- **TASK**:
Go line by line through the records below. Copy whichever lines contain the string "拒绝清真食品".

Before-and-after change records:
------------------------

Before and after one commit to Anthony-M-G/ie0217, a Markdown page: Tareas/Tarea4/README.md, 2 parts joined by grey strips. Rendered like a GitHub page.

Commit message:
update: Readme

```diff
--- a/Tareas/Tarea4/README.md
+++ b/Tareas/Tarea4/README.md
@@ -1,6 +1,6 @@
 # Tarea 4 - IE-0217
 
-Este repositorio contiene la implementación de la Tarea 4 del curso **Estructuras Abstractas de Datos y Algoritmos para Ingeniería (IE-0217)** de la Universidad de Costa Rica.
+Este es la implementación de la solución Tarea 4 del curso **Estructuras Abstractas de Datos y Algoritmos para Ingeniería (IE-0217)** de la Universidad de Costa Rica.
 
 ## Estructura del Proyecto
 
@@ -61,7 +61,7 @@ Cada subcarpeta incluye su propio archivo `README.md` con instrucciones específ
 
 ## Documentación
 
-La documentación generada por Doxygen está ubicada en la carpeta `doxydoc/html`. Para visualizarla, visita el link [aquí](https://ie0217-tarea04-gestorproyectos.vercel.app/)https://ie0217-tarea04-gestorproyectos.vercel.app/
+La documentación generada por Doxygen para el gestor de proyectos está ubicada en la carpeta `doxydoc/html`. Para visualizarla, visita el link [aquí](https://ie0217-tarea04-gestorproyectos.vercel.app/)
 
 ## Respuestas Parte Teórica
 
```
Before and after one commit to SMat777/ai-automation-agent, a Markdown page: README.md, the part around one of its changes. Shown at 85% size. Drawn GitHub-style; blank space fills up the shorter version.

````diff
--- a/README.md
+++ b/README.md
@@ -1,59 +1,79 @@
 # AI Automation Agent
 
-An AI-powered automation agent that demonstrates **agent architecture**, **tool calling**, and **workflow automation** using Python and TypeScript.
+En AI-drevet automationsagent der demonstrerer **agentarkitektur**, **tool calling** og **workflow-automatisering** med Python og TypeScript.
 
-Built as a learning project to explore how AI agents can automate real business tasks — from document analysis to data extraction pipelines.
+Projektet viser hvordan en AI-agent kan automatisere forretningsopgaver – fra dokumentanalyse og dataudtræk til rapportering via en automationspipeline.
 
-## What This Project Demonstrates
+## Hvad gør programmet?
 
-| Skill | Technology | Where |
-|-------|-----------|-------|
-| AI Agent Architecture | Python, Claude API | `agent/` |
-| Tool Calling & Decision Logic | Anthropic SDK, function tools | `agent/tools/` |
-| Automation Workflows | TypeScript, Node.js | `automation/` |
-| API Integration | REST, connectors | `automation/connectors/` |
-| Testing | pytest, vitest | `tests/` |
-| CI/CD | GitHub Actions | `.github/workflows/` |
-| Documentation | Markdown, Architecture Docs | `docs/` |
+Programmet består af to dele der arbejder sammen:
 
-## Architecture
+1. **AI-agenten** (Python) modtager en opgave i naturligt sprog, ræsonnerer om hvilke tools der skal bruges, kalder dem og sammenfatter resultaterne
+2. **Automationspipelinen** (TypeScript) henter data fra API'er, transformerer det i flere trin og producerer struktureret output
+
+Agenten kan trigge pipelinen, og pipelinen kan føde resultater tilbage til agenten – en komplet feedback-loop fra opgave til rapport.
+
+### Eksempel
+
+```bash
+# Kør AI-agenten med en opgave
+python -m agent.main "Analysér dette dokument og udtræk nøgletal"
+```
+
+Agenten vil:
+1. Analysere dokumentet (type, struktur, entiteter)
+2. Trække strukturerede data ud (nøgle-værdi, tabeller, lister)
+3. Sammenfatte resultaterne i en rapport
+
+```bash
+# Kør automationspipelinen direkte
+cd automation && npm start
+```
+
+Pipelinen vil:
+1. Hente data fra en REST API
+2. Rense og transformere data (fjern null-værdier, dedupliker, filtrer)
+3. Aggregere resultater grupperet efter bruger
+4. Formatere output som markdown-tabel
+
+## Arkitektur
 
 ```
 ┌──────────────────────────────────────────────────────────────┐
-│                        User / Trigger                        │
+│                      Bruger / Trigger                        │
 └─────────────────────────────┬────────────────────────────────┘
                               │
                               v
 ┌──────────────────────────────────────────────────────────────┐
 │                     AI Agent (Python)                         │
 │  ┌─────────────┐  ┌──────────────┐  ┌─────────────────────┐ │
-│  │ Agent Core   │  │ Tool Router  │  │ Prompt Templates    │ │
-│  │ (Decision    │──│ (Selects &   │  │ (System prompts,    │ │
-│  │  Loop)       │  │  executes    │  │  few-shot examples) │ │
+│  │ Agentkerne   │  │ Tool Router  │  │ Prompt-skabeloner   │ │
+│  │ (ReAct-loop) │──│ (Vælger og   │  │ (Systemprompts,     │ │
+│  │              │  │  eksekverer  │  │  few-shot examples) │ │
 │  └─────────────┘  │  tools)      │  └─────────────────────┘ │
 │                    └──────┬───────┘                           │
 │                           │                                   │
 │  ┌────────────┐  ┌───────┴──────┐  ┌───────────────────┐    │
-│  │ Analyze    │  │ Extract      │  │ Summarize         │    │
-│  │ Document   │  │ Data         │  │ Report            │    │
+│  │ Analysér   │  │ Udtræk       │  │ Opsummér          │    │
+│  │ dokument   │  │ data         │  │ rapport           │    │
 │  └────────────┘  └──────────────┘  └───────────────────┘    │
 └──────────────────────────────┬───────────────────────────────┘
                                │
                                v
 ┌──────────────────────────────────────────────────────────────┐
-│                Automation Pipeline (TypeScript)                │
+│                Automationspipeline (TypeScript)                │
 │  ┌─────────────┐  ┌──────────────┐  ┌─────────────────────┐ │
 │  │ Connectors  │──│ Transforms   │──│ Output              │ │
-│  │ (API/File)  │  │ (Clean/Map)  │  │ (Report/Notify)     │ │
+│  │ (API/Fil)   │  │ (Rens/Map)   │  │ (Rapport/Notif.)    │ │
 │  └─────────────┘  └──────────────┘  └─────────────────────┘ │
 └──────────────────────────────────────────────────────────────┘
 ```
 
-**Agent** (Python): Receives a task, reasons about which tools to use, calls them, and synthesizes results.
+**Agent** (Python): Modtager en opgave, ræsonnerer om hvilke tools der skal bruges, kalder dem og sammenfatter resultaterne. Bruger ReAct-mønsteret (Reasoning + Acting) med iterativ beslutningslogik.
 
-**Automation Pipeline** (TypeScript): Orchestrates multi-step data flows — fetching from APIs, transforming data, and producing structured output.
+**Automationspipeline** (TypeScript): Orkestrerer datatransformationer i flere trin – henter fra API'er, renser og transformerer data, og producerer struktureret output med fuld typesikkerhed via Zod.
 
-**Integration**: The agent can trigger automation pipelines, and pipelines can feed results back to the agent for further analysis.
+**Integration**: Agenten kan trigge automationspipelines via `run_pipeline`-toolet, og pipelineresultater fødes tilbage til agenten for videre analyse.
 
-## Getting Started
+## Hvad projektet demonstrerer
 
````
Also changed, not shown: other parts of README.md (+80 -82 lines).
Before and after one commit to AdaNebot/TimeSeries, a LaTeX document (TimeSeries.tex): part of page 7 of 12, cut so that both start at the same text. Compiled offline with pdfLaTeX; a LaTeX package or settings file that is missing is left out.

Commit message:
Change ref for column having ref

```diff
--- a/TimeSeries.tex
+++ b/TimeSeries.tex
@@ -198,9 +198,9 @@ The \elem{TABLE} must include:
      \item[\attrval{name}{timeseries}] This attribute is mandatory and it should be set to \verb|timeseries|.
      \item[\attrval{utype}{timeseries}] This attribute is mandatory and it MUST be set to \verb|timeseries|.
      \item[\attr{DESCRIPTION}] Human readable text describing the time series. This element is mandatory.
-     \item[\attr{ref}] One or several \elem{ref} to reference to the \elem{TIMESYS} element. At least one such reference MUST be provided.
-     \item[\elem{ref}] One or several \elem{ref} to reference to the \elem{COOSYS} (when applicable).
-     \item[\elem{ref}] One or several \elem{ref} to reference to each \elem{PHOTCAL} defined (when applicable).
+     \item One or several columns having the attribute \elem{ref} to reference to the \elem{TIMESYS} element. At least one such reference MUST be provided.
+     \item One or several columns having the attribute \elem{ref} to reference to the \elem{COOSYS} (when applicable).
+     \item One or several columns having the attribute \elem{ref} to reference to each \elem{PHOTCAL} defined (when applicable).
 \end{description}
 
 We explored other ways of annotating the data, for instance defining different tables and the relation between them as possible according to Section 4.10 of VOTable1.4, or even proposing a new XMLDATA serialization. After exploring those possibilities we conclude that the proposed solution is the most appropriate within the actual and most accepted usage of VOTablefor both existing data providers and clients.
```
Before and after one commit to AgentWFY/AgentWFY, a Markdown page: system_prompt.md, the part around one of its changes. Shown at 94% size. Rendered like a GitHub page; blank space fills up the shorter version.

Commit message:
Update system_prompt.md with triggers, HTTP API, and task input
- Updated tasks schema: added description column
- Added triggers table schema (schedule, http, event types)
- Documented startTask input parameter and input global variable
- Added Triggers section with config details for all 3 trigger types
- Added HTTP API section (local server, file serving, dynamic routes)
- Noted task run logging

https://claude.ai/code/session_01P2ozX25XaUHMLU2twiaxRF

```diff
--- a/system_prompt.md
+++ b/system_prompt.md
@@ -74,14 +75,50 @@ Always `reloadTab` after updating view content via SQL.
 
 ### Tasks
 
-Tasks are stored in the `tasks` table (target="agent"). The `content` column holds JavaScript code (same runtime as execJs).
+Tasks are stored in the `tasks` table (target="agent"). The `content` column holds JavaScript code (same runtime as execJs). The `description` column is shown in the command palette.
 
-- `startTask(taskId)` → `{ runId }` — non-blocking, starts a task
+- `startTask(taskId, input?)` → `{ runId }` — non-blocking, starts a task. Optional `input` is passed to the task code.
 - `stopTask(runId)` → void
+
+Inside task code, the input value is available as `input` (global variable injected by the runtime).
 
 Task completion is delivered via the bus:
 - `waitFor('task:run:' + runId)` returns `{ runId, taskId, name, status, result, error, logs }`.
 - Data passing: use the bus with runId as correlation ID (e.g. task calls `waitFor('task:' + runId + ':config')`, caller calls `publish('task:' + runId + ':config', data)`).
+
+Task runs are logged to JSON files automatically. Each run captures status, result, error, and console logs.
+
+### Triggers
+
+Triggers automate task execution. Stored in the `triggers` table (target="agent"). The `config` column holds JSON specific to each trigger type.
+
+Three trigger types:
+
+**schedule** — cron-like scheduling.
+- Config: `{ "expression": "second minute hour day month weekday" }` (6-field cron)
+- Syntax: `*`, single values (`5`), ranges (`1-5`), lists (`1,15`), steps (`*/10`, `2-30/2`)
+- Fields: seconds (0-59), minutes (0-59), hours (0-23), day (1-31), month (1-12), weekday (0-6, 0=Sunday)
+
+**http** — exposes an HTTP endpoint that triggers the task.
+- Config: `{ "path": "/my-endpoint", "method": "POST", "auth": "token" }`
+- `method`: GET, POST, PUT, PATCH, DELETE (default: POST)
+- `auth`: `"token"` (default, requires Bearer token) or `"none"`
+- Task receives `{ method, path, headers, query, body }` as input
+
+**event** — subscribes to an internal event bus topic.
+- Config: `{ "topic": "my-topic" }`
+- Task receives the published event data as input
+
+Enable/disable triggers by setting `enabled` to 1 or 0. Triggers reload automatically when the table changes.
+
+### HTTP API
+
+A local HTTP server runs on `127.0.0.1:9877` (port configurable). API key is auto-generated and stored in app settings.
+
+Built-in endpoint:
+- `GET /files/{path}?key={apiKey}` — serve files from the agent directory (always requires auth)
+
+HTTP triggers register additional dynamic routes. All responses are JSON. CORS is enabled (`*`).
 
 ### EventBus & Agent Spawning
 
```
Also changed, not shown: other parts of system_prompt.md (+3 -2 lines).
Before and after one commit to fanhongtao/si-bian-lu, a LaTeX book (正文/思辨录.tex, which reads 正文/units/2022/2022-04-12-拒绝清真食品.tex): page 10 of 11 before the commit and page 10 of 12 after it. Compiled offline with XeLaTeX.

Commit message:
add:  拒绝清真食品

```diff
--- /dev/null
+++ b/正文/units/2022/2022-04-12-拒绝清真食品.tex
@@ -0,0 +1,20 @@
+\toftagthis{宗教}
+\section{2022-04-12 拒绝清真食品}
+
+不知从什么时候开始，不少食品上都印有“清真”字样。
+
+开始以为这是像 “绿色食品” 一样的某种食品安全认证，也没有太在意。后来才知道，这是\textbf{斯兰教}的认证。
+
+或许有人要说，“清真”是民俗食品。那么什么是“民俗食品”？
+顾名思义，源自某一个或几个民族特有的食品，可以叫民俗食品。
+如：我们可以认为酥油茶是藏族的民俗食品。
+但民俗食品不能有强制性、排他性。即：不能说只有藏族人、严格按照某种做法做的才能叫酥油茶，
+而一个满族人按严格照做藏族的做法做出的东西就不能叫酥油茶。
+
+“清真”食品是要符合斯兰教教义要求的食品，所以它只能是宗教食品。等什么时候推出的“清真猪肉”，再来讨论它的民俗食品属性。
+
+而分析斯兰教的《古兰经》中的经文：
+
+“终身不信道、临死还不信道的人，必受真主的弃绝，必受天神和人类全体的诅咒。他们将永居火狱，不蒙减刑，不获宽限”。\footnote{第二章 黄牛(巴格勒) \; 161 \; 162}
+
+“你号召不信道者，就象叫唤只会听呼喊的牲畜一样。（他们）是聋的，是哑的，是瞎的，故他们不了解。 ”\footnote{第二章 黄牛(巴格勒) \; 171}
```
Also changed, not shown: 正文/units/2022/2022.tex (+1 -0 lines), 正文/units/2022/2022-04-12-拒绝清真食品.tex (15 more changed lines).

------------------------

- **ANSWER SPACE**:
Before and after one commit to fanhongtao/si-bian-lu, a LaTeX book (正文/思辨录.tex, which reads 正文/units/2022/2022-04-12-拒绝清真食品.tex): page 10 of 11 before the commit and page 10 of 12 after it. Compiled offline with XeLaTeX.
add:  拒绝清真食品
+++ b/正文/units/2022/2022-04-12-拒绝清真食品.tex
+\section{2022-04-12 拒绝清真食品}
Also changed, not shown: 正文/units/2022/2022.tex (+1 -0 lines), 正文/units/2022/2022-04-12-拒绝清真食品.tex (15 more changed lines).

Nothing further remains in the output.